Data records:
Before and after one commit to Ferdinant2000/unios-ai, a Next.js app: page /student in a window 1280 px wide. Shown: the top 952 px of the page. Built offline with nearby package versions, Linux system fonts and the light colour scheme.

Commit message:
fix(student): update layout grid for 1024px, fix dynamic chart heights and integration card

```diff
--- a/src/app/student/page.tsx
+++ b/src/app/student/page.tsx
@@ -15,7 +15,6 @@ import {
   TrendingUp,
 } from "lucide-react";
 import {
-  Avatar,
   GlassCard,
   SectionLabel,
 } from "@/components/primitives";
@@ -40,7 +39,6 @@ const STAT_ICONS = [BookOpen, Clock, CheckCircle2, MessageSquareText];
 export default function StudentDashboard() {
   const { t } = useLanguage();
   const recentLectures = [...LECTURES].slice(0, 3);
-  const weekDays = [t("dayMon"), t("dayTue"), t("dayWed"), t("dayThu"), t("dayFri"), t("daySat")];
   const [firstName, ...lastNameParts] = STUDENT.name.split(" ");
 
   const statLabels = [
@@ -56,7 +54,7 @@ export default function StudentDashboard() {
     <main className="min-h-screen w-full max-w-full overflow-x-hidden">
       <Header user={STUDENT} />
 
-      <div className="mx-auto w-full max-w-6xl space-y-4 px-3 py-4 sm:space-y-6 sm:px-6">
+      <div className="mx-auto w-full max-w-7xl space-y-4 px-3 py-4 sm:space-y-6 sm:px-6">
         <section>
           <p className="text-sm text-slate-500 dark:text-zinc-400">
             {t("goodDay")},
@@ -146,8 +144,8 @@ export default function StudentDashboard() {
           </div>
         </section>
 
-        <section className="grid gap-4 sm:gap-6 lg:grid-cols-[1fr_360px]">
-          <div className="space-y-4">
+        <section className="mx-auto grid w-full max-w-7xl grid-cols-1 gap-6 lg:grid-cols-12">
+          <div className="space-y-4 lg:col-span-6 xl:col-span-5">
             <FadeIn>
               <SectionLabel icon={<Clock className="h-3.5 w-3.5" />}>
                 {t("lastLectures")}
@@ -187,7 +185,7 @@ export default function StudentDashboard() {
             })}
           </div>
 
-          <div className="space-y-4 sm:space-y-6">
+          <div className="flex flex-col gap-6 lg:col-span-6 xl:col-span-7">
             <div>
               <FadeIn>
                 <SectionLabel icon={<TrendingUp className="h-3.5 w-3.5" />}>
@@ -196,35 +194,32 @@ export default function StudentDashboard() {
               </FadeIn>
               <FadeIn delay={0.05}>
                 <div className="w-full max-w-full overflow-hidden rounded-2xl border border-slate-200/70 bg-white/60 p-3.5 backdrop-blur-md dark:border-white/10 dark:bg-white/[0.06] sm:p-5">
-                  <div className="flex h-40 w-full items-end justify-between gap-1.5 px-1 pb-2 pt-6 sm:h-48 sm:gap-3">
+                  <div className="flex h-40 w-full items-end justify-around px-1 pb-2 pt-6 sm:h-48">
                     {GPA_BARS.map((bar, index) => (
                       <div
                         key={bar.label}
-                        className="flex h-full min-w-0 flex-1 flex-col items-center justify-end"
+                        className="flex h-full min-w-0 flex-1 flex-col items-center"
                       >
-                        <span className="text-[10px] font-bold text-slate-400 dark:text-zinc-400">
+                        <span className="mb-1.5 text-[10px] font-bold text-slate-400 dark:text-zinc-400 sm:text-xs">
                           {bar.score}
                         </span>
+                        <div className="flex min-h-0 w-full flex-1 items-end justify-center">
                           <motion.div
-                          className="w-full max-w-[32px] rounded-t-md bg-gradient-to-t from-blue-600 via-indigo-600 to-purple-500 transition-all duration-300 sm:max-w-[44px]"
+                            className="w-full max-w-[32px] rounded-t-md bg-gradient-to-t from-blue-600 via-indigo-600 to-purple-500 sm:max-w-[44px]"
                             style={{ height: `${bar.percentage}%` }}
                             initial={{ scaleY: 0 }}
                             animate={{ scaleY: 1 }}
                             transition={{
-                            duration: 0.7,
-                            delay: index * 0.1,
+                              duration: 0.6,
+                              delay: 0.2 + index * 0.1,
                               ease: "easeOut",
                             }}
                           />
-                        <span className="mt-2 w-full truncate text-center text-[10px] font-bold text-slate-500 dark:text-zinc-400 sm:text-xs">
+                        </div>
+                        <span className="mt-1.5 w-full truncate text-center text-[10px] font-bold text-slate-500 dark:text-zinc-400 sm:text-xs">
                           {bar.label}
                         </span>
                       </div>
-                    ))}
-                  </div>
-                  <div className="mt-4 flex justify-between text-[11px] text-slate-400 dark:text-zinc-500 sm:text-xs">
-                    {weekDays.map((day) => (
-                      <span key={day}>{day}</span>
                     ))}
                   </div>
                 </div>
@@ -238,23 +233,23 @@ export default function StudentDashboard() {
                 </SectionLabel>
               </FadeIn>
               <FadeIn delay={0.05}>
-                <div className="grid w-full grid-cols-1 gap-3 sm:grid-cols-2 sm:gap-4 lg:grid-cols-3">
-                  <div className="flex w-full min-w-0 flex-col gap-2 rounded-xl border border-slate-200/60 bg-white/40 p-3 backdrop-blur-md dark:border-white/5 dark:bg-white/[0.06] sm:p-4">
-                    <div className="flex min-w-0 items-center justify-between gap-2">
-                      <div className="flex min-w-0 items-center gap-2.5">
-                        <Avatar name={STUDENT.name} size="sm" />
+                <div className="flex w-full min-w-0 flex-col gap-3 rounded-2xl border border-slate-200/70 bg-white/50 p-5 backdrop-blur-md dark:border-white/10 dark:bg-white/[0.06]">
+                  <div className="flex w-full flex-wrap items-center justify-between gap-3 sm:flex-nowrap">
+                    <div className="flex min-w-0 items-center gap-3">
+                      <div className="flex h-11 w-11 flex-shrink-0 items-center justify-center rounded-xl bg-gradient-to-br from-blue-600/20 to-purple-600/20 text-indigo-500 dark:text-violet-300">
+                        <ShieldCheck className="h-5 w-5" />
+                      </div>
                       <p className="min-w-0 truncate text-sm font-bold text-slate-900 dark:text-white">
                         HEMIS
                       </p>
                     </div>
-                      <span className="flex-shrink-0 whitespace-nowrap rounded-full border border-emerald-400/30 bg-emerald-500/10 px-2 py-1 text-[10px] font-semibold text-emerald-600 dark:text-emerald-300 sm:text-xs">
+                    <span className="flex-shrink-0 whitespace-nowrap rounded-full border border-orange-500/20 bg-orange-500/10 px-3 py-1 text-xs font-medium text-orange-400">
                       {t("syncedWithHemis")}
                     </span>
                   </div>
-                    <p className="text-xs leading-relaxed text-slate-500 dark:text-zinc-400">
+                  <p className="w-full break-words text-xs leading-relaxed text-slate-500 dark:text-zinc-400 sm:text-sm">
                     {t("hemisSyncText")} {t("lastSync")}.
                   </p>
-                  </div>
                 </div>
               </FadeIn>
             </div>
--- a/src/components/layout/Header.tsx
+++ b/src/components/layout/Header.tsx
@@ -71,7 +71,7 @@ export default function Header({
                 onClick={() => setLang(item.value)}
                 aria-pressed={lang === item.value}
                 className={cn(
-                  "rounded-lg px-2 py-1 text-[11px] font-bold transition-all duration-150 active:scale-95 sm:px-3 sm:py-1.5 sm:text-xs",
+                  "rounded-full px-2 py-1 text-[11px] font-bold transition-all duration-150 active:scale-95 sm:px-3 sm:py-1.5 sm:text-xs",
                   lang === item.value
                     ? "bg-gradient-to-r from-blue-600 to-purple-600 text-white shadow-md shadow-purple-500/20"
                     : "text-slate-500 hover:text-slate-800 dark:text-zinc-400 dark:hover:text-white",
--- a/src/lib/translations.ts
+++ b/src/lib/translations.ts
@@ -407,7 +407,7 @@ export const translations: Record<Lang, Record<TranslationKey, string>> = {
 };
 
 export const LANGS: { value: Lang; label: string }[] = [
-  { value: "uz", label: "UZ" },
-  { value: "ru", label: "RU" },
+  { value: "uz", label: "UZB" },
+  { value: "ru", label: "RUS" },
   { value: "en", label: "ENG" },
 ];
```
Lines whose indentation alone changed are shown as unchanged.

**WORK INSTRUCTION:** Please report every line among the entries that includes "from".

**WRITTEN SOLUTION:**
 } from "lucide-react";
 } from "@/components/primitives";
-                          className="w-full max-w-[32px] rounded-t-md bg-gradient-to-t from-blue-600 via-indigo-600 to-purple-500 transition-all duration-300 sm:max-w-[44px]"
+                            className="w-full max-w-[32px] rounded-t-md bg-gradient-to-t from-blue-600 via-indigo-600 to-purple-500 sm:max-w-[44px]"
+                      <div className="flex h-11 w-11 flex-shrink-0 items-center justify-center rounded-xl bg-gradient-to-br from-blue-600/20 to-purple-600/20 text-indigo-500 dark:text-violet-300">
                     ? "bg-gradient-to-r from-blue-600 to-purple-600 text-white shadow-md shadow-purple-500/20"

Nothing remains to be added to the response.